(Data for the task Opens)
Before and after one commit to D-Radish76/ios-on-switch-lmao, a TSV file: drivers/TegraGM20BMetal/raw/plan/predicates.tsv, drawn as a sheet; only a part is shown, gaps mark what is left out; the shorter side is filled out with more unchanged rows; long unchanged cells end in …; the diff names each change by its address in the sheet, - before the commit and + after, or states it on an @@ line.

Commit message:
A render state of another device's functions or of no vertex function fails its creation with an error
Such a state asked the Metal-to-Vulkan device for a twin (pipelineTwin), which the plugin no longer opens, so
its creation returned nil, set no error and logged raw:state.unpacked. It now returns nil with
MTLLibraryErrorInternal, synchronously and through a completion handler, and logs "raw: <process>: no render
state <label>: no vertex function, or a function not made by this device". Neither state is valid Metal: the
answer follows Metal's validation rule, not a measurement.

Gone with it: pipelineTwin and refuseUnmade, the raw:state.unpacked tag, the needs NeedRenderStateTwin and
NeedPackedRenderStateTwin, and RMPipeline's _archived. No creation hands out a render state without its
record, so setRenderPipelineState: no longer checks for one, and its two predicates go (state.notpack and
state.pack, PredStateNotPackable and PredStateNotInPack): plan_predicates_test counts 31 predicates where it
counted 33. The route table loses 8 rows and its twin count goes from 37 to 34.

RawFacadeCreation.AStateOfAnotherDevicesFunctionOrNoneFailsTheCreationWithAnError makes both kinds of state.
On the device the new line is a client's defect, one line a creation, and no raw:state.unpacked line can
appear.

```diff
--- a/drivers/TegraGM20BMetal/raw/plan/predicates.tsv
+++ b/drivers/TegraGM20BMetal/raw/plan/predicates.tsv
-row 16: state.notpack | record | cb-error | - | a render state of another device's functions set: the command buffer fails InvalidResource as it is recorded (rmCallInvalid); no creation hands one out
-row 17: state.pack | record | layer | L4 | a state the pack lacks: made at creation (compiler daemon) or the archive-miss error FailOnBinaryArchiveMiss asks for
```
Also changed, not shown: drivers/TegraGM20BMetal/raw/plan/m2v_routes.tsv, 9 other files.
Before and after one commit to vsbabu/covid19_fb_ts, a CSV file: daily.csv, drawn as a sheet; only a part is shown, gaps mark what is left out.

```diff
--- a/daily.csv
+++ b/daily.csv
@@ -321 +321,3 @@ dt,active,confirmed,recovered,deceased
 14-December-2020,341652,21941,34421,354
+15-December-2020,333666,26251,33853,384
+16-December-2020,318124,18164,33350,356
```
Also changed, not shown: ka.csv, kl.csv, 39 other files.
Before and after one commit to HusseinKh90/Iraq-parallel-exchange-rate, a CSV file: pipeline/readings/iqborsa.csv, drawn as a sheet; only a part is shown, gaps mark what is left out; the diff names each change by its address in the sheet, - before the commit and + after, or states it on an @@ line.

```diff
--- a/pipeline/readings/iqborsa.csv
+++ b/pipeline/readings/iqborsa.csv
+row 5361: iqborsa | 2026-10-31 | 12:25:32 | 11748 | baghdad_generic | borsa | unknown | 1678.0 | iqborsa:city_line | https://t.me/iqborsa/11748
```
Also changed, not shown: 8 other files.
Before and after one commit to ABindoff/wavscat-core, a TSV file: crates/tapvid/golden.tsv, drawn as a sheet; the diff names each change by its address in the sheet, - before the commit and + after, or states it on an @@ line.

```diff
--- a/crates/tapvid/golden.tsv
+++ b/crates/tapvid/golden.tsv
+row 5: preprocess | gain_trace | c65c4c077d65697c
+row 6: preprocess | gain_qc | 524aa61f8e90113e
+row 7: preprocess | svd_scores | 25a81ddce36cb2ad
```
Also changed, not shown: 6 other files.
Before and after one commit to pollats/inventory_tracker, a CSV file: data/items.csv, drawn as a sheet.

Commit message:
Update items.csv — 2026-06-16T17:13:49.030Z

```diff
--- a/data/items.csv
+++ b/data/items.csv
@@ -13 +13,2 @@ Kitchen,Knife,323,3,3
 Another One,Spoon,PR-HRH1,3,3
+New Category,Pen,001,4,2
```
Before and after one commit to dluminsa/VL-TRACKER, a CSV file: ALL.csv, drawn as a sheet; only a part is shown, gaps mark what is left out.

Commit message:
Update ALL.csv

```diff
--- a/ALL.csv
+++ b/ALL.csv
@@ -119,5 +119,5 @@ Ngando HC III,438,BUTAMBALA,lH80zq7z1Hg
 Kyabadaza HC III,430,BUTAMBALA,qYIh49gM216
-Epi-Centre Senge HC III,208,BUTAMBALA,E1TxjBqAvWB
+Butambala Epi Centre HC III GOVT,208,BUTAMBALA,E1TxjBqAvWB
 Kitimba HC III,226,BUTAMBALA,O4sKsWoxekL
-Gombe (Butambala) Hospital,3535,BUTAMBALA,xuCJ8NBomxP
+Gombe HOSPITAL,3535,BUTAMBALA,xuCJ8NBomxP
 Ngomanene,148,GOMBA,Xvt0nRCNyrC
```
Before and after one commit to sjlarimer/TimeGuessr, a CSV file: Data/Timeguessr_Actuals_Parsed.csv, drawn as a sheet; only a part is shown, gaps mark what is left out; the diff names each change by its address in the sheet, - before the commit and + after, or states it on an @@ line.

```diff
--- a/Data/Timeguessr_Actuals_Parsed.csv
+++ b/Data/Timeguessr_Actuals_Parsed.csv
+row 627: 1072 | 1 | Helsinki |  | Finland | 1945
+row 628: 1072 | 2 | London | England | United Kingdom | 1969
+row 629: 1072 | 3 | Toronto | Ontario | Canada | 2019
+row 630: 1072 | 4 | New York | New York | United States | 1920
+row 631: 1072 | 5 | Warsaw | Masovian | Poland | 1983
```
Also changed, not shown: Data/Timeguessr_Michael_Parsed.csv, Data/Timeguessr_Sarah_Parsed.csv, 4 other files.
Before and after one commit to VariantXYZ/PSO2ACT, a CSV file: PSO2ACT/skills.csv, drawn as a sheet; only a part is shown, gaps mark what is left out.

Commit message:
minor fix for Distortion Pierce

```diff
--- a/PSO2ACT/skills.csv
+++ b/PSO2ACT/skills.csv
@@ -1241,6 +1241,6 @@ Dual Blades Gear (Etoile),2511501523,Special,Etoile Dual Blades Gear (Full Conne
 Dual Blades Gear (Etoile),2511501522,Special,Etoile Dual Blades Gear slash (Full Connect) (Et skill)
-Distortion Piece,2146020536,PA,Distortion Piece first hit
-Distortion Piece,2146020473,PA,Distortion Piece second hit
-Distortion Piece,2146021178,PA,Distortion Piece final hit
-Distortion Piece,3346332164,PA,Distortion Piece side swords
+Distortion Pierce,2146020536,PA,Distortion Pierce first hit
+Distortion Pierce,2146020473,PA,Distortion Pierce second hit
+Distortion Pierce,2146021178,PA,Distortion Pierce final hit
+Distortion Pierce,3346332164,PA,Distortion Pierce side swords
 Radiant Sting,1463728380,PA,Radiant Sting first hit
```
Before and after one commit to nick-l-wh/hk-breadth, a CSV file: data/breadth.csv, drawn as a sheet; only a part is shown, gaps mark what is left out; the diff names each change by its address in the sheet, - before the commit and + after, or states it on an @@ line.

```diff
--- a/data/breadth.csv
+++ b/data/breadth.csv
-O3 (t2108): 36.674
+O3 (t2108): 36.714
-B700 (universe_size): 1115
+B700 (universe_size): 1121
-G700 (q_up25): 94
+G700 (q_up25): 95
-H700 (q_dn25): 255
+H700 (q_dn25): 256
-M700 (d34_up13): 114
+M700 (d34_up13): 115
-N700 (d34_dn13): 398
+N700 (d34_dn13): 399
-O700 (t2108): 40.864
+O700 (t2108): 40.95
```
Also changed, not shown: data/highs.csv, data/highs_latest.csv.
(Data for the task Closes)
About this task. All of the data above should be reproduced exactly, with nothing missing.

Exercise output.
Before and after one commit to D-Radish76/ios-on-switch-lmao, a TSV file: drivers/TegraGM20BMetal/raw/plan/predicates.tsv, drawn as a sheet; only a part is shown, gaps mark what is left out; the shorter side is filled out with more unchanged rows; long unchanged cells end in …; the diff names each change by its address in the sheet, - before the commit and + after, or states it on an @@ line.

Commit message:
A render state of another device's functions or of no vertex function fails its creation with an error
Such a state asked the Metal-to-Vulkan device for a twin (pipelineTwin), which the plugin no longer opens, so
its creation returned nil, set no error and logged raw:state.unpacked. It now returns nil with
MTLLibraryErrorInternal, synchronously and through a completion handler, and logs "raw: <process>: no render
state <label>: no vertex function, or a function not made by this device". Neither state is valid Metal: the
answer follows Metal's validation rule, not a measurement.

Gone with it: pipelineTwin and refuseUnmade, the raw:state.unpacked tag, the needs NeedRenderStateTwin and
NeedPackedRenderStateTwin, and RMPipeline's _archived. No creation hands out a render state without its
record, so setRenderPipelineState: no longer checks for one, and its two predicates go (state.notpack and
state.pack, PredStateNotPackable and PredStateNotInPack): plan_predicates_test counts 31 predicates where it
counted 33. The route table loses 8 rows and its twin count goes from 37 to 34.

RawFacadeCreation.AStateOfAnotherDevicesFunctionOrNoneFailsTheCreationWithAnError makes both kinds of state.
On the device the new line is a client's defect, one line a creation, and no raw:state.unpacked line can
appear.

```diff
--- a/drivers/TegraGM20BMetal/raw/plan/predicates.tsv
+++ b/drivers/TegraGM20BMetal/raw/plan/predicates.tsv
-row 16: state.notpack | record | cb-error | - | a render state of another device's functions set: the command buffer fails InvalidResource as it is recorded (rmCallInvalid); no creation hands one out
-row 17: state.pack | record | layer | L4 | a state the pack lacks: made at creation (compiler daemon) or the archive-miss error FailOnBinaryArchiveMiss asks for
```
Also changed, not shown: drivers/TegraGM20BMetal/raw/plan/m2v_routes.tsv, 9 other files.
Before and after one commit to vsbabu/covid19_fb_ts, a CSV file: daily.csv, drawn as a sheet; only a part is shown, gaps mark what is left out.

```diff
--- a/daily.csv
+++ b/daily.csv
@@ -321 +321,3 @@ dt,active,confirmed,recovered,deceased
 14-December-2020,341652,21941,34421,354
+15-December-2020,333666,26251,33853,384
+16-December-2020,318124,18164,33350,356
```
Also changed, not shown: ka.csv, kl.csv, 39 other files.
Before and after one commit to HusseinKh90/Iraq-parallel-exchange-rate, a CSV file: pipeline/readings/iqborsa.csv, drawn as a sheet; only a part is shown, gaps mark what is left out; the diff names each change by its address in the sheet, - before the commit and + after, or states it on an @@ line.

```diff
--- a/pipeline/readings/iqborsa.csv
+++ b/pipeline/readings/iqborsa.csv
+row 5361: iqborsa | 2026-10-31 | 12:25:32 | 11748 | baghdad_generic | borsa | unknown | 1678.0 | iqborsa:city_line | https://t.me/iqborsa/11748
```
Also changed, not shown: 8 other files.
Before and after one commit to ABindoff/wavscat-core, a TSV file: crates/tapvid/golden.tsv, drawn as a sheet; the diff names each change by its address in the sheet, - before the commit and + after, or states it on an @@ line.

```diff
--- a/crates/tapvid/golden.tsv
+++ b/crates/tapvid/golden.tsv
+row 5: preprocess | gain_trace | c65c4c077d65697c
+row 6: preprocess | gain_qc | 524aa61f8e90113e
+row 7: preprocess | svd_scores | 25a81ddce36cb2ad
```
Also changed, not shown: 6 other files.
Before and after one commit to pollats/inventory_tracker, a CSV file: data/items.csv, drawn as a sheet.

Commit message:
Update items.csv — 2026-06-16T17:13:49.030Z

```diff
--- a/data/items.csv
+++ b/data/items.csv
@@ -13 +13,2 @@ Kitchen,Knife,323,3,3
 Another One,Spoon,PR-HRH1,3,3
+New Category,Pen,001,4,2
```
Before and after one commit to dluminsa/VL-TRACKER, a CSV file: ALL.csv, drawn as a sheet; only a part is shown, gaps mark what is left out.

Commit message:
Update ALL.csv

```diff
--- a/ALL.csv
+++ b/ALL.csv
@@ -119,5 +119,5 @@ Ngando HC III,438,BUTAMBALA,lH80zq7z1Hg
 Kyabadaza HC III,430,BUTAMBALA,qYIh49gM216
-Epi-Centre Senge HC III,208,BUTAMBALA,E1TxjBqAvWB
+Butambala Epi Centre HC III GOVT,208,BUTAMBALA,E1TxjBqAvWB
 Kitimba HC III,226,BUTAMBALA,O4sKsWoxekL
-Gombe (Butambala) Hospital,3535,BUTAMBALA,xuCJ8NBomxP
+Gombe HOSPITAL,3535,BUTAMBALA,xuCJ8NBomxP
 Ngomanene,148,GOMBA,Xvt0nRCNyrC
```
Before and after one commit to sjlarimer/TimeGuessr, a CSV file: Data/Timeguessr_Actuals_Parsed.csv, drawn as a sheet; only a part is shown, gaps mark what is left out; the diff names each change by its address in the sheet, - before the commit and + after, or states it on an @@ line.

```diff
--- a/Data/Timeguessr_Actuals_Parsed.csv
+++ b/Data/Timeguessr_Actuals_Parsed.csv
+row 627: 1072 | 1 | Helsinki |  | Finland | 1945
+row 628: 1072 | 2 | London | England | United Kingdom | 1969
+row 629: 1072 | 3 | Toronto | Ontario | Canada | 2019
+row 630: 1072 | 4 | New York | New York | United States | 1920
+row 631: 1072 | 5 | Warsaw | Masovian | Poland | 1983
```
Also changed, not shown: Data/Timeguessr_Michael_Parsed.csv, Data/Timeguessr_Sarah_Parsed.csv, 4 other files.
Before and after one commit to VariantXYZ/PSO2ACT, a CSV file: PSO2ACT/skills.csv, drawn as a sheet; only a part is shown, gaps mark what is left out.

Commit message:
minor fix for Distortion Pierce

```diff
--- a/PSO2ACT/skills.csv
+++ b/PSO2ACT/skills.csv
@@ -1241,6 +1241,6 @@ Dual Blades Gear (Etoile),2511501523,Special,Etoile Dual Blades Gear (Full Conne
 Dual Blades Gear (Etoile),2511501522,Special,Etoile Dual Blades Gear slash (Full Connect) (Et skill)
-Distortion Piece,2146020536,PA,Distortion Piece first hit
-Distortion Piece,2146020473,PA,Distortion Piece second hit
-Distortion Piece,2146021178,PA,Distortion Piece final hit
-Distortion Piece,3346332164,PA,Distortion Piece side swords
+Distortion Pierce,2146020536,PA,Distortion Pierce first hit
+Distortion Pierce,2146020473,PA,Distortion Pierce second hit
+Distortion Pierce,2146021178,PA,Distortion Pierce final hit
+Distortion Pierce,3346332164,PA,Distortion Pierce side swords
 Radiant Sting,1463728380,PA,Radiant Sting first hit
```
Before and after one commit to nick-l-wh/hk-breadth, a CSV file: data/breadth.csv, drawn as a sheet; only a part is shown, gaps mark what is left out; the diff names each change by its address in the sheet, - before the commit and + after, or states it on an @@ line.

```diff
--- a/data/breadth.csv
+++ b/data/breadth.csv
-O3 (t2108): 36.674
+O3 (t2108): 36.714
-B700 (universe_size): 1115
+B700 (universe_size): 1121
-G700 (q_up25): 94
+G700 (q_up25): 95
-H700 (q_dn25): 255
+H700 (q_dn25): 256
-M700 (d34_up13): 114
+M700 (d34_up13): 115
-N700 (d34_dn13): 398
+N700 (d34_dn13): 399
-O700 (t2108): 40.864
+O700 (t2108): 40.95
```
Also changed, not shown: data/highs.csv, data/highs_latest.csv.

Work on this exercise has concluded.